    RStarPhoto FujiXspot Regular

    36
    Dec 4, 2013
    Sony's got the better sensor. Plus it's more that $5000 cheaper. Not everyone cares about the red dot, and their lenses pretty much are the best of the best.
     
  19. RStarPhoto

    RStarPhoto FujiXspot Regular

    36
    Dec 4, 2013
    And for as much as I'd love fuji to keep churning out awesome aps-c products, FF is the next logical step. It sucks that means a new lens lineup, but a fuji FF with Leica and Voigt lenses??? Sign me up...
     
  20. flysurfer

    flysurfer X-Pert

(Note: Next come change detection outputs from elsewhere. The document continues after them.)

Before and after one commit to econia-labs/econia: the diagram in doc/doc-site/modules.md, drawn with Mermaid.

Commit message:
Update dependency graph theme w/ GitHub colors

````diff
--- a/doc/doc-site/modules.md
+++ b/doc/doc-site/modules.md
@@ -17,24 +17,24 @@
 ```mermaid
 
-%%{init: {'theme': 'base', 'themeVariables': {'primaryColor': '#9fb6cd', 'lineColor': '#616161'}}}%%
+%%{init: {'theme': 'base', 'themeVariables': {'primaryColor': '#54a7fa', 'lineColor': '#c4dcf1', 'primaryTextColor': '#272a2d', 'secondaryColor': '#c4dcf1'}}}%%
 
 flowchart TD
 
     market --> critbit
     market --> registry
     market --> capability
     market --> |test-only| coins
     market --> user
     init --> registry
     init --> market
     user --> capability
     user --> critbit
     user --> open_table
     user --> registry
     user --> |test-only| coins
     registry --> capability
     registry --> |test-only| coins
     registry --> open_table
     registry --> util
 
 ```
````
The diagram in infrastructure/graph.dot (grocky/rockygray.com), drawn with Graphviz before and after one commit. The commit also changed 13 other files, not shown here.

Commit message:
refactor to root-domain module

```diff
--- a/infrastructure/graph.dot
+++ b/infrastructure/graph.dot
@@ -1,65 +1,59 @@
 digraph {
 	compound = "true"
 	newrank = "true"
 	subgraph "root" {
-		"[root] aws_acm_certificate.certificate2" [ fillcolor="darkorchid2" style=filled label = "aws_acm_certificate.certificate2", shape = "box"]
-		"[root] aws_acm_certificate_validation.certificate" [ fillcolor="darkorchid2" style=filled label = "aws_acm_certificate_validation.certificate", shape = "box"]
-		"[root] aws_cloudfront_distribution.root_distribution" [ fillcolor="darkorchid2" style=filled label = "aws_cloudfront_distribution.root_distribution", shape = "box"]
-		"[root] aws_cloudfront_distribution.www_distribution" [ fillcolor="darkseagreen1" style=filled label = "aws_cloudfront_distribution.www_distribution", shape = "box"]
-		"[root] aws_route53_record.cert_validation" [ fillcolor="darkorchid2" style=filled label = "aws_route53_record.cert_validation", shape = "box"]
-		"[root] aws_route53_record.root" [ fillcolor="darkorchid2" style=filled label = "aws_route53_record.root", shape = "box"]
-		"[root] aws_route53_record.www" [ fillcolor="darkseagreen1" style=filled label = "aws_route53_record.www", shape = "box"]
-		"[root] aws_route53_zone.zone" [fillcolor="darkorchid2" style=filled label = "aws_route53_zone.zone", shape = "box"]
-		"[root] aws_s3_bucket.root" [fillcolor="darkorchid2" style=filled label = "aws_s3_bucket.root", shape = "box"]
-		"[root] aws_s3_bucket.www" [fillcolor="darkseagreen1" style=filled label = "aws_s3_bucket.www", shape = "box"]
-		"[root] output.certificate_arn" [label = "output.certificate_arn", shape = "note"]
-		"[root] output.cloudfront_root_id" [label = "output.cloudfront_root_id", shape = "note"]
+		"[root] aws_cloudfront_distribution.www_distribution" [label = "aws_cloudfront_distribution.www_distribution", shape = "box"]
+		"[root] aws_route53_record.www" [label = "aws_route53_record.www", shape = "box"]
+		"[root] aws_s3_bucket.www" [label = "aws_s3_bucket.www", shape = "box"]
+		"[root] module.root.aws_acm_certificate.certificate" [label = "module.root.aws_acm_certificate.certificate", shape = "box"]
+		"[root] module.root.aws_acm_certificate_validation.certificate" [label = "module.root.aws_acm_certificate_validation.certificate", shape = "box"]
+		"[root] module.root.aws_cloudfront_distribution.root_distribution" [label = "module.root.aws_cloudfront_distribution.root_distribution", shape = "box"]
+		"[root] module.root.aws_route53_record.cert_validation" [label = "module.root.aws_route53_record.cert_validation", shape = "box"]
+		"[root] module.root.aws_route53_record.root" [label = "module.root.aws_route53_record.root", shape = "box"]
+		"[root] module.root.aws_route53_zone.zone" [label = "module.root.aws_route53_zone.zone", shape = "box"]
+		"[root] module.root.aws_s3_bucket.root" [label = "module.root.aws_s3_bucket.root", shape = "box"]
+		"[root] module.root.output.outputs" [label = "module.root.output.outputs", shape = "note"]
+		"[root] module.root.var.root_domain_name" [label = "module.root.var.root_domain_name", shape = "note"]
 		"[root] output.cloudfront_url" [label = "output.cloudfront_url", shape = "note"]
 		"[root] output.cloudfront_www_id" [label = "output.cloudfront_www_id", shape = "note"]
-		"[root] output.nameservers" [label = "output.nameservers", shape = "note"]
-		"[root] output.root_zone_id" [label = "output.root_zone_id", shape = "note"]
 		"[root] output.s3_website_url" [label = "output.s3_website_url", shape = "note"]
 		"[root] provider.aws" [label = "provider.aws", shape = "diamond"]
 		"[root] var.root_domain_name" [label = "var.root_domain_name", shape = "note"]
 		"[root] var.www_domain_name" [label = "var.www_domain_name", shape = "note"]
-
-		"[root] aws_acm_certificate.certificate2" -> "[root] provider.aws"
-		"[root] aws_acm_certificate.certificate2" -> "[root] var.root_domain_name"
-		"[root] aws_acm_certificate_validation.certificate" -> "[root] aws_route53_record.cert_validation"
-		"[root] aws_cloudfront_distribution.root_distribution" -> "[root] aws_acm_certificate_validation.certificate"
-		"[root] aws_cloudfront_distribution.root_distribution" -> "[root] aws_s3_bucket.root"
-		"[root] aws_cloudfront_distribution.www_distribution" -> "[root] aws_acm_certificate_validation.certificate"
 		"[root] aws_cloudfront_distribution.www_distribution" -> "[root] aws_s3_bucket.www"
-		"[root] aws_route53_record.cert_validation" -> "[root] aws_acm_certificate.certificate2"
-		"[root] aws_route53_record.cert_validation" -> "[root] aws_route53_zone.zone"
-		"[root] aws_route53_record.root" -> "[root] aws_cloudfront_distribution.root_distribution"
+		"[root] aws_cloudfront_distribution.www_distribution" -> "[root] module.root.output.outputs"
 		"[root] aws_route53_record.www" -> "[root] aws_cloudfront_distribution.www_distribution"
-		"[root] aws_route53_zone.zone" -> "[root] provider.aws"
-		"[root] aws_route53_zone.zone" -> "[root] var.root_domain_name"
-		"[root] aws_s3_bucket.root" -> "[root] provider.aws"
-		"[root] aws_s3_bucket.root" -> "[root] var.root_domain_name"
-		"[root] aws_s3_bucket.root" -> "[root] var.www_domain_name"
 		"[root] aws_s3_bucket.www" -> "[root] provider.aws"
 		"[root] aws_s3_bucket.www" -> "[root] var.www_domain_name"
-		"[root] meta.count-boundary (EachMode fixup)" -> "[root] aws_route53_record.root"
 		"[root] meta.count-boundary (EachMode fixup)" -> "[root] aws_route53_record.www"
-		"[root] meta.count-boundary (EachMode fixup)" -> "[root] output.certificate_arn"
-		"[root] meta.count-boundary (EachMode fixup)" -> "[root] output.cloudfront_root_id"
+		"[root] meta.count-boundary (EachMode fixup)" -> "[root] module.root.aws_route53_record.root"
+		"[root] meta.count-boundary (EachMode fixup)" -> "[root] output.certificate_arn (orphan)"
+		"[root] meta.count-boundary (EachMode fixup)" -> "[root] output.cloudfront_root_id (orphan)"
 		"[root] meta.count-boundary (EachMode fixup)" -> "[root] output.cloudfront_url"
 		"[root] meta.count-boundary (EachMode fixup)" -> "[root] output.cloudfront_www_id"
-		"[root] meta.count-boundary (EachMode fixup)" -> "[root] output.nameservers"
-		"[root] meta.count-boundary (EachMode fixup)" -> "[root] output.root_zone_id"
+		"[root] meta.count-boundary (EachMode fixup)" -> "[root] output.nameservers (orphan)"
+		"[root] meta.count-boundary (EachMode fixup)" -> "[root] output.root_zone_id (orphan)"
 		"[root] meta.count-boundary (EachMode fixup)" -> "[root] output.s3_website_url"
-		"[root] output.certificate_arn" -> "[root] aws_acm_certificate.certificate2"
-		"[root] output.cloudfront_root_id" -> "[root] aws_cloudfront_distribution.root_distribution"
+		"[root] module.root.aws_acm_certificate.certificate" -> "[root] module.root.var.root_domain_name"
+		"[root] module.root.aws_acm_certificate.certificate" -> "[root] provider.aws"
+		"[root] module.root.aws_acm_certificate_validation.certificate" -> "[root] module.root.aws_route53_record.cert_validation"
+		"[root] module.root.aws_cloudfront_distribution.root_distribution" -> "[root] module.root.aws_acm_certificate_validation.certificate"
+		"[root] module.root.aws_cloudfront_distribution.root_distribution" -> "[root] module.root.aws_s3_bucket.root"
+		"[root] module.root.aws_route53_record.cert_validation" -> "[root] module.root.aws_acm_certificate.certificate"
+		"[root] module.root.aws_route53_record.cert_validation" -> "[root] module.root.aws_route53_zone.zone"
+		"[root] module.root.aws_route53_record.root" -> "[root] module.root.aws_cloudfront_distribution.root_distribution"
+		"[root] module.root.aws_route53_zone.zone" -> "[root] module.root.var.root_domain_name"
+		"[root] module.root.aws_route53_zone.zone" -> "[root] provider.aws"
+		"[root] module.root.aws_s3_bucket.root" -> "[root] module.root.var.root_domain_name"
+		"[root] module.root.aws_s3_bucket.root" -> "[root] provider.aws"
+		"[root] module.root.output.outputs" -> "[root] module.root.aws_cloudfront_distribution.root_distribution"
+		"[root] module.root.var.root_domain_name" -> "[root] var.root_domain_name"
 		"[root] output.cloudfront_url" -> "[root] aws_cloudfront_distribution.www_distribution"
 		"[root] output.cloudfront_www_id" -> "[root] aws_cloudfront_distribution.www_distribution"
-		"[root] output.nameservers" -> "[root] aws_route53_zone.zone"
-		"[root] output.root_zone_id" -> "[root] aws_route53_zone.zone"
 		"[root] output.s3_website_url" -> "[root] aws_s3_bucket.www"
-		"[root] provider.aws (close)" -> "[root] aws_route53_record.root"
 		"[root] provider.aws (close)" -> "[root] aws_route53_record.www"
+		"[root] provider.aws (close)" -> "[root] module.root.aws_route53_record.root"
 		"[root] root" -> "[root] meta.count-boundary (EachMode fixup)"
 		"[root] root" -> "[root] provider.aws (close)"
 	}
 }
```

    Feb 1, 2013
    Nuremberg
    Rico Pfirstinger
    Too bad the sensor and flange-back aren't very suitable for many third-party lens designs, like biogon and other symmetrical designs. Basically, this will also be Fuji's main obstacle if they want to go full-frame with the X-Mount. X-Mount has an even shorter flange-back than NEX, so adapting the sensor to work with all existing lenses (in crop mode), with new native lenses and with a broad selection of adapted lenses (especially M glass), is a challenge.